“It’s no different for Arizona, San Francisco, and the Rams right now.”
The validation of style is, of course, far secondary to the Seahawks. In less than a week’s time, they have to figure a workaround for a Rams defense that is probably better than the Cardinals defense that Sunday held Seattle to 189 yards, 10 first downs and 10 points.
In the Oct. 28 first meeting in St. Louis, the Seahawks defense was nearly smothered on Monday Night Football — 135 yards and seven first downs. That they won 14-9 was due almost exclusively to one play — an 80-yard pass-and-run touchdown from Russell Wilson to Golden Tate.
Sunday is not a a get-well game for an ailing Seattle offense. It is merely another wet, cold stumble through an alley full of desperadoes, scoundrels and mace-wielding brigands. Or as NFC West fans call it, a beautiful day in the neighborhood.
Harvin done for the season?
The chance to see WR Percy Harvin play again this season grows dim. At each juncture lately, Carroll has grown increasingly circumspect in his assessment of whether the star wideout will return after his one appearance — 19 plays in the Nov. 17 game against Minnesota.
Asked Wednesday whether Harvin might be put on the injured reserve list, meaning he will not return until next season, Carroll said, “Yeah, that may happen.”
Harvin’s surgically repaired hip continues to bother him to the point where the Seahawks would prefer to fill his roster spot with a player who can help, rather than hope Harvin might be healthy for a playoff game or, football gods willing, the Super Bowl.
In the wake of the 17-10 loss to Arizona, Harvin’s absence loomed, because of what happened in Harvin’s areas of expertise — kickoff returns and getting separation downfield from defensive backs.

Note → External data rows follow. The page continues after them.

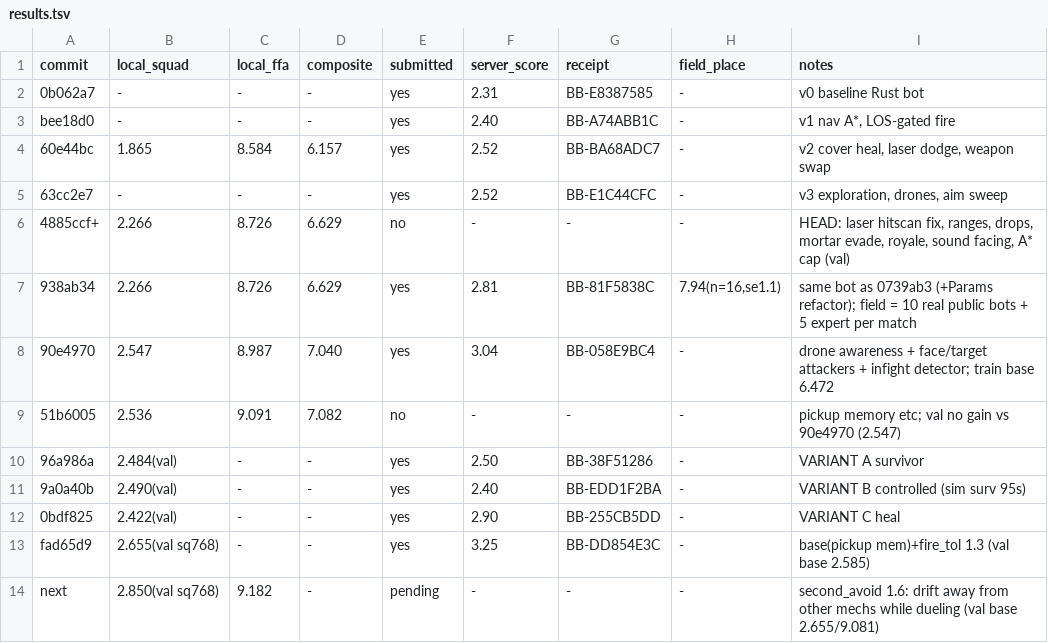
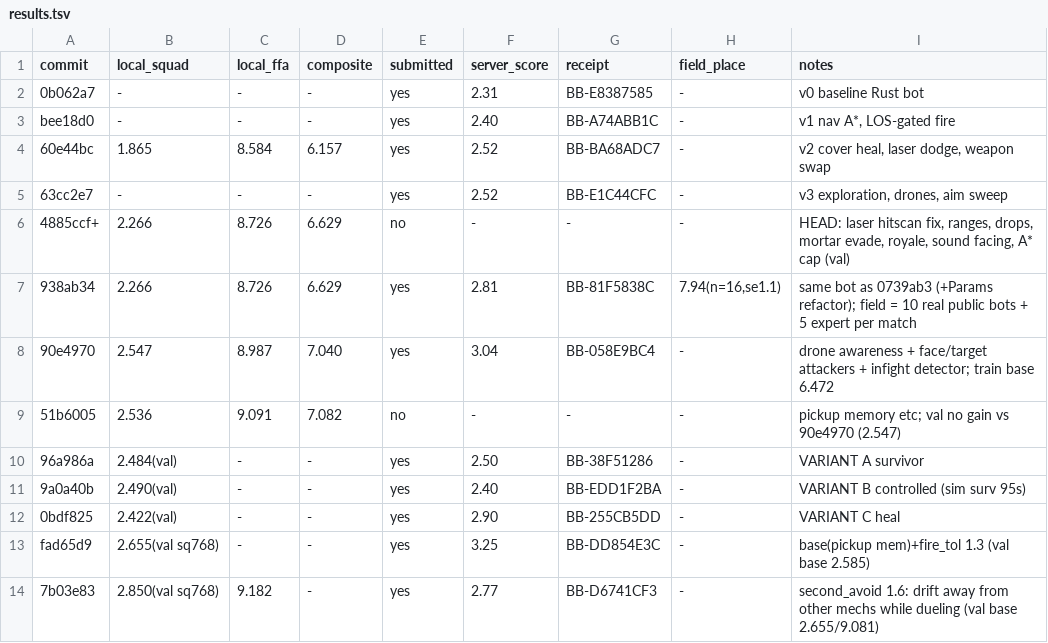
Before and after one commit to viktor-lorentz/mech-royale-overcooked, a TSV file: results.tsv, drawn as a sheet.

```diff
--- a/results.tsv
+++ b/results.tsv
@@ -13,2 +13,2 @@ bee18d0	-	-	-	yes	2.40	BB-A74ABB1C	-	v1 nav A*, LOS-gated fire
 fad65d9	2.655(val sq768)	-	-	yes	3.25	BB-DD854E3C	-	base(pickup mem)+fire_tol 1.3 (val base 2.585)
-next	2.850(val sq768)	9.182	-	pending	-	-	-	second_avoid 1.6: drift away from other mechs while dueling (val base 2.655/9.081)
+7b03e83	2.850(val sq768)	9.182	-	yes	2.77	BB-D6741CF3	-	second_avoid 1.6: drift away from other mechs while dueling (val base 2.655/9.081)
```
Also changed, not shown: 3 other files.
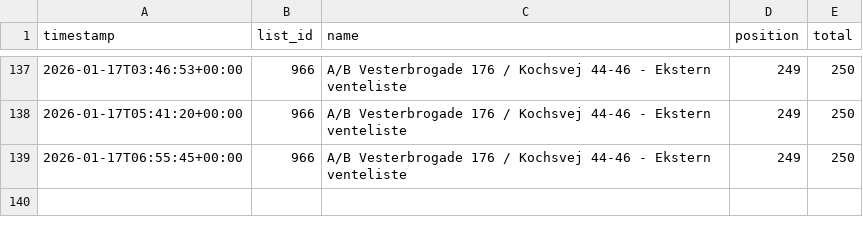
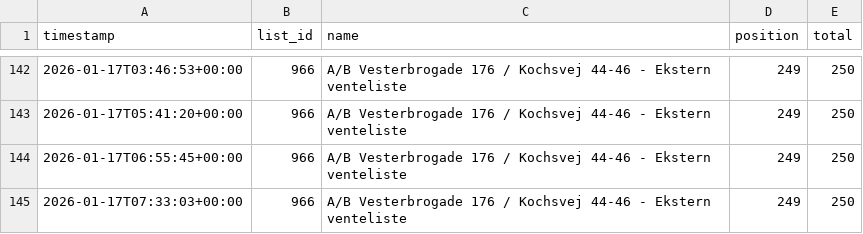
Before and after one commit to jeppenaeb/waitly-watch, a CSV file: state/history_flat.csv, drawn as a sheet; only a part is shown, gaps mark what is left out; the diff covers the shown part only.

```diff
--- a/state/history_flat.csv
+++ b/state/history_flat.csv
@@ -139 +144,2 @@ timestamp,list_id,name,position,total
 2026-01-17T06:55:45+00:00,966,A/B Vesterbrogade 176 / Kochsvej 44-46 - Ekstern venteliste,249,250
+2026-01-17T07:33:03+00:00,966,A/B Vesterbrogade 176 / Kochsvej 44-46 - Ekstern venteliste,249,250
```
Also changed, not shown: 5 added rows elsewhere in this file, 11 other files.
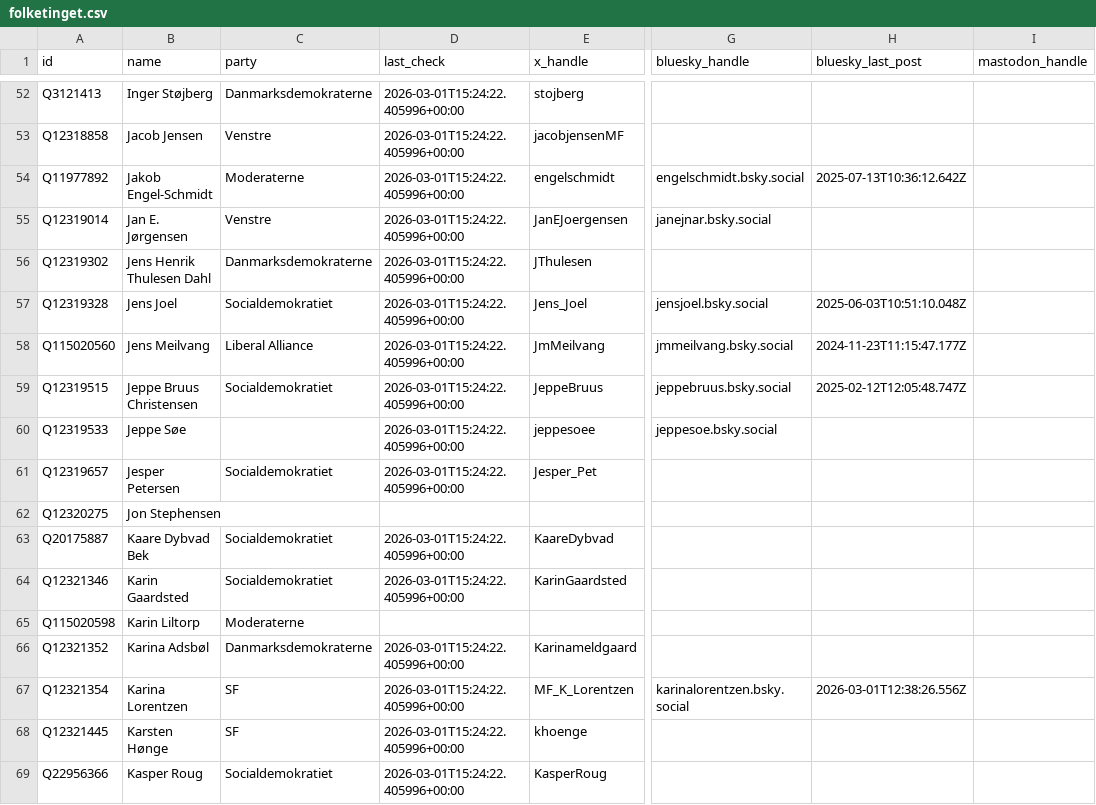
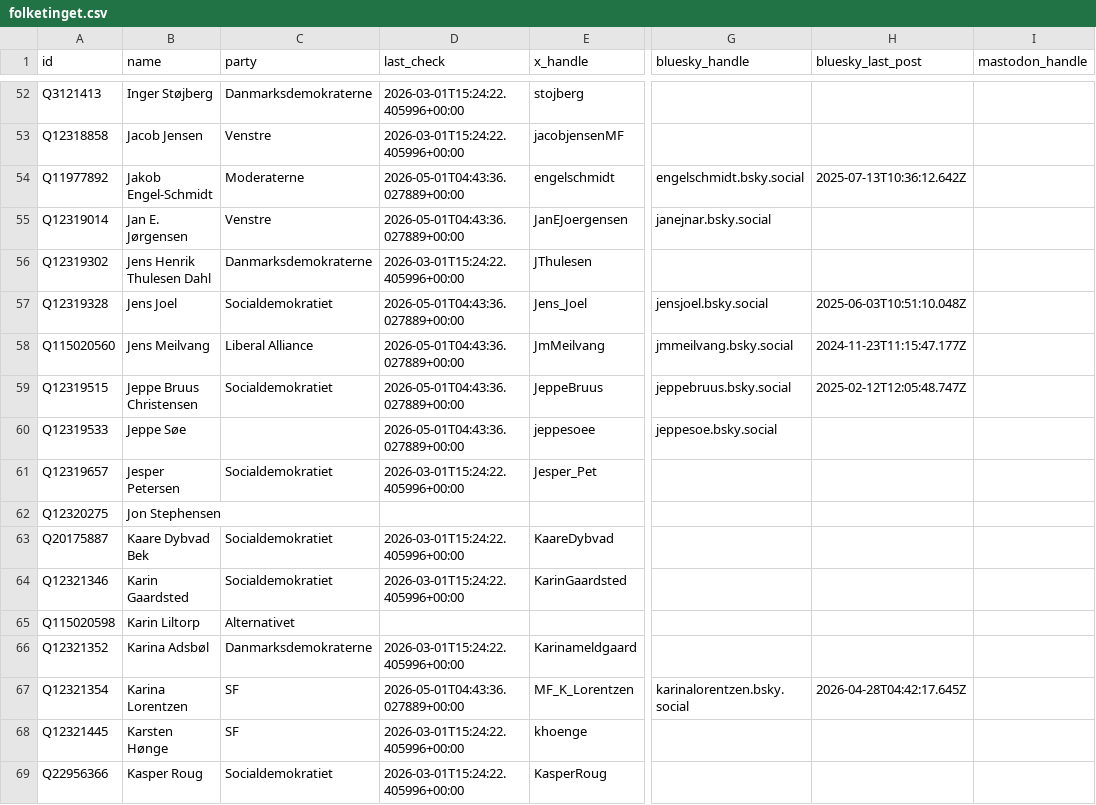
Before and after one commit to PierreMesure/politix-sweden, a CSV file: data/denmark/folketinget.csv, drawn as a sheet; only a part is shown, gaps mark what is left out; the diff covers the shown part only; the diff names each change by its address in the sheet, - before the commit and + after, or states it on an @@ line.

```diff
--- a/data/denmark/folketinget.csv
+++ b/data/denmark/folketinget.csv
-D54:D55 (last_check): 2026-03-01T15:24:22.405996+00:00
+D54:D55 (last_check): 2026-05-01T04:43:36.027889+00:00
-D57:D60 (last_check): 2026-03-01T15:24:22.405996+00:00
+D57:D60 (last_check): 2026-05-01T04:43:36.027889+00:00
-C65 (party): Moderaterne
+C65 (party): Alternativet
-D67 (last_check): 2026-03-01T15:24:22.405996+00:00
+D67 (last_check): 2026-05-01T04:43:36.027889+00:00
-H67 (bluesky_last_post): 2026-03-01T12:38:26.556Z
+H67 (bluesky_last_post): 2026-04-28T04:42:17.645Z
```
Also changed, not shown: 93 edited cells elsewhere in this file, data/sweden/departement.csv, data/sweden/myndigheter.csv, 10 other files.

Robert Turbin fumbled away a kickoff return, and the Seahawks receivers could not shake the Cardinals’ coverage. It took 15 games, but the reason the Seahawks traded three draft picks and will pay $26.5 million in guaranteed salary to get Harvin became apparent.